WHAT:  Planting juvenile Olympia oysters (grown through aquaculture in partnership with Moss Landing Marine Laboratories) in the tidal mudflats of the Elkhorn Slough Reserve.

WHEN:  Tuesday, October 23, 2018, 3:00pm-6:00pm. Media are encouraged to RSVP.

WHERE:  Meet at the Elkhorn Slough Reserve Visitor Center, 1700 Elkhorn Road, Watsonville, CA  95076 (map). We will provide rubber boots, if needed, and shuttle media to and from the project site on the Elkhorn Slough Reserve’s tidal mudflats (approx. 10 minutes).
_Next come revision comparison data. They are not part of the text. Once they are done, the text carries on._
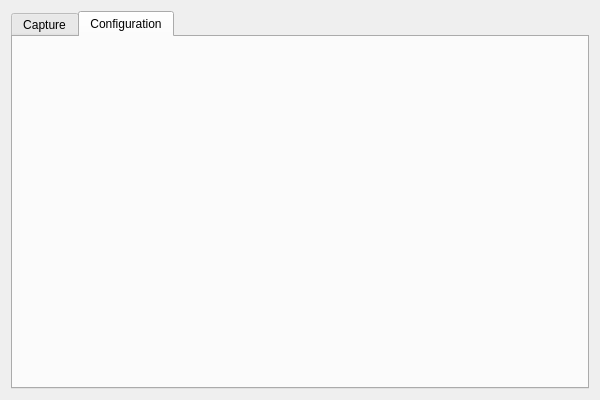
First picture: the form in ui/main_window.ui, repository wuxiang3000/Qsniffer, before the edit.
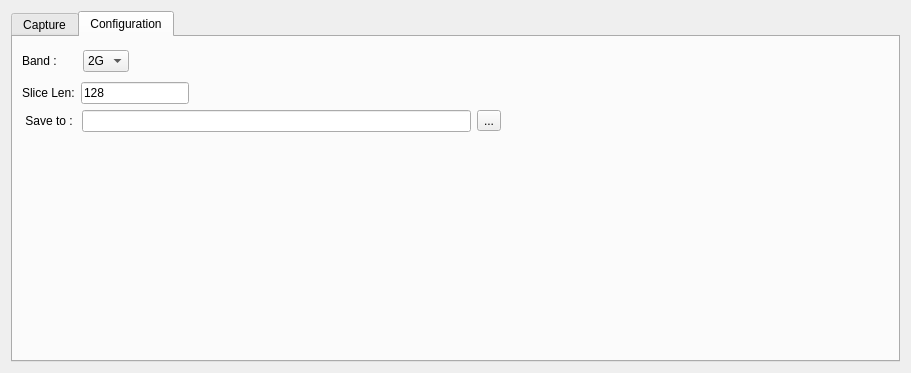
Second picture: the form after the edit. The open tabs and pages were chosen to show the change.

Patch:
```diff
--- a/ui/main_window.ui
+++ b/ui/main_window.ui
@@ -6,16 +6,22 @@
    <rect>
     <x>0</x>
     <y>0</y>
-    <width>600</width>
-    <height>400</height>
+    <width>782</width>
+    <height>373</height>
    </rect>
   </property>
   <property name="windowTitle">
    <string>Widget</string>
   </property>
-  <layout class="QHBoxLayout" name="horizontalLayout">
+  <layout class="QVBoxLayout" name="verticalLayout_7">
    <item>
     <widget class="QTabWidget" name="tabWidget">
+     <property name="sizePolicy">
+      <sizepolicy hsizetype="Minimum" vsizetype="Expanding">
+       <horstretch>0</horstretch>
+       <verstretch>0</verstretch>
+      </sizepolicy>
+     </property>
      <property name="currentIndex">
       <number>0</number>
      </property>
@@ -93,6 +99,129 @@
       <attribute name="title">
        <string>Configuration</string>
       </attribute>
+      <layout class="QVBoxLayout" name="verticalLayout_6">
+       <item>
+        <layout class="QHBoxLayout" name="horizontalLayout_4">
+         <item>
+          <widget class="QLabel" name="label_2">
+           <property name="text">
+            <string>Band :      </string>
+           </property>
+          </widget>
+         </item>
+         <item>
+          <widget class="QComboBox" name="comboBox">
+           <item>
+            <property name="text">
+             <string>2G</string>
+            </property>
+           </item>
+           <item>
+            <property name="text">
+             <string>5G</string>
+            </property>
+           </item>
+           <item>
+            <property name="text">
+             <string>6G</string>
+            </property>
+           </item>
+          </widget>
+         </item>
+         <item>
+          <spacer name="horizontalSpacer">
+           <property name="orientation">
+            <enum>Qt::Horizontal</enum>
+           </property>
+           <property name="sizeHint" stdset="0">
+            <size>
+             <width>400</width>
+             <height>30</height>
+            </size>
+           </property>
+          </spacer>
+         </item>
+        </layout>
+       </item>
+       <item>
+        <layout class="QHBoxLayout" name="horizontalLayout_5">
+         <item>
+          <widget class="QLabel" name="label_3">
+           <property name="text">
+            <string>Slice Len:</string>
+           </property>
+          </widget>
+         </item>
+         <item>
+          <widget class="QLineEdit" name="lineEdit">
+           <property name="text">
+            <string>128</string>
+           </property>
+          </widget>
+         </item>
+         <item>
+          <spacer name="horizontalSpacer_2">
+           <property name="orientation">
+            <enum>Qt::Horizontal</enum>
+           </property>
+           <property name="sizeHint" stdset="0">
+            <size>
+             <width>700</width>
+             <height>20</height>
+            </size>
+           </property>
+          </spacer>
+         </item>
+        </layout>
+       </item>
+       <item>
+        <layout class="QHBoxLayout" name="horizontalLayout_6">
+         <item>
+          <widget class="QLabel" name="label_4">
+           <property name="text">
+            <string> Save to : </string>
+           </property>
+          </widget>
+         </item>
+         <item>
+          <widget class="QLineEdit" name="lineEdit_2"/>
+         </item>
+         <item>
+          <widget class="QToolButton" name="btn_browser">
+           <property name="text">
+            <string>...</string>
+           </property>
+          </widget>
+         </item>
+         <item>
+          <spacer name="horizontalSpacer_3">
+           <property name="orientation">
+            <enum>Qt::Horizontal</enum>
+           </property>
+           <property name="sizeHint" stdset="0">
+            <size>
+             <width>40</width>
+             <height>20</height>
+            </size>
+           </property>
+          </spacer>
+         </item>
+        </layout>
+       </item>
+       <item>
+        <spacer name="verticalSpacer">
+         <property name="orientation">
+          <enum>Qt::Vertical</enum>
+         </property>
+         <property name="sizeHint" stdset="0">
+          <size>
+           <width>20</width>
+           <height>202</height>
+          </size>
+         </property>
+        </spacer>
+       </item>
+      </layout>
      </widget>
     </widget>
    </item>
```
Left out of the diff: 64 changed lines with no effect on the pictures.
WHO: Reserve Research Coordinator Dr. Kerstin Wasson with researchers, students, and volunteers from Elkhorn Slough National Estuarine Research Reserve (ESNERR), Smithsonian Environmental Research Center (SERC), and Moss Landing Marine Laboratories (MLML). When the work is complete, there will be a celebratory toast led by MLML Director Jim Harvey, joined by Assemblyman Mark Stone and other supporters of California aquaculture and oyster restoration, including the Anthropocene Institute which provided substantial funding.

WHY:  Researchers, students, and volunteers will plant juvenile oysters in Elkhorn Slough to help restore dwindling native oyster populations. This represents the first attempt to support native oyster restoration through aquaculture in the state of California.

CONTACT:  For more information or to RSVP, please contact Scott Nichols, ESF Development & Communications Manager, at or (831) 728-5939.


Administered by the National Oceanic and Atmospheric Administration (NOAA) and managed by the California Department of Fish and Wildlife (CDFW) which owns the property, the Elkhorn Slough National Estuarine Research Reserve (ESNERR), is one of 29 Reserves established nationwide to support long-term research, water-quality monitoring, environmental education, and coastal stewardship. The Elkhorn Slough Foundation (ESF) works in partnership with the Reserve, and is the only nonprofit organization solely dedicated to protecting Elkhorn Slough and its watershed forever. For more information, visit:

Elkhorn Slough Reserve volunteers Ken Pollak and Celeste Stanik deploying clam shell reefs with oyster restoration expert Chela Zabin (Photo by Kerstin Wasson, Elkhorn Slough Reserve)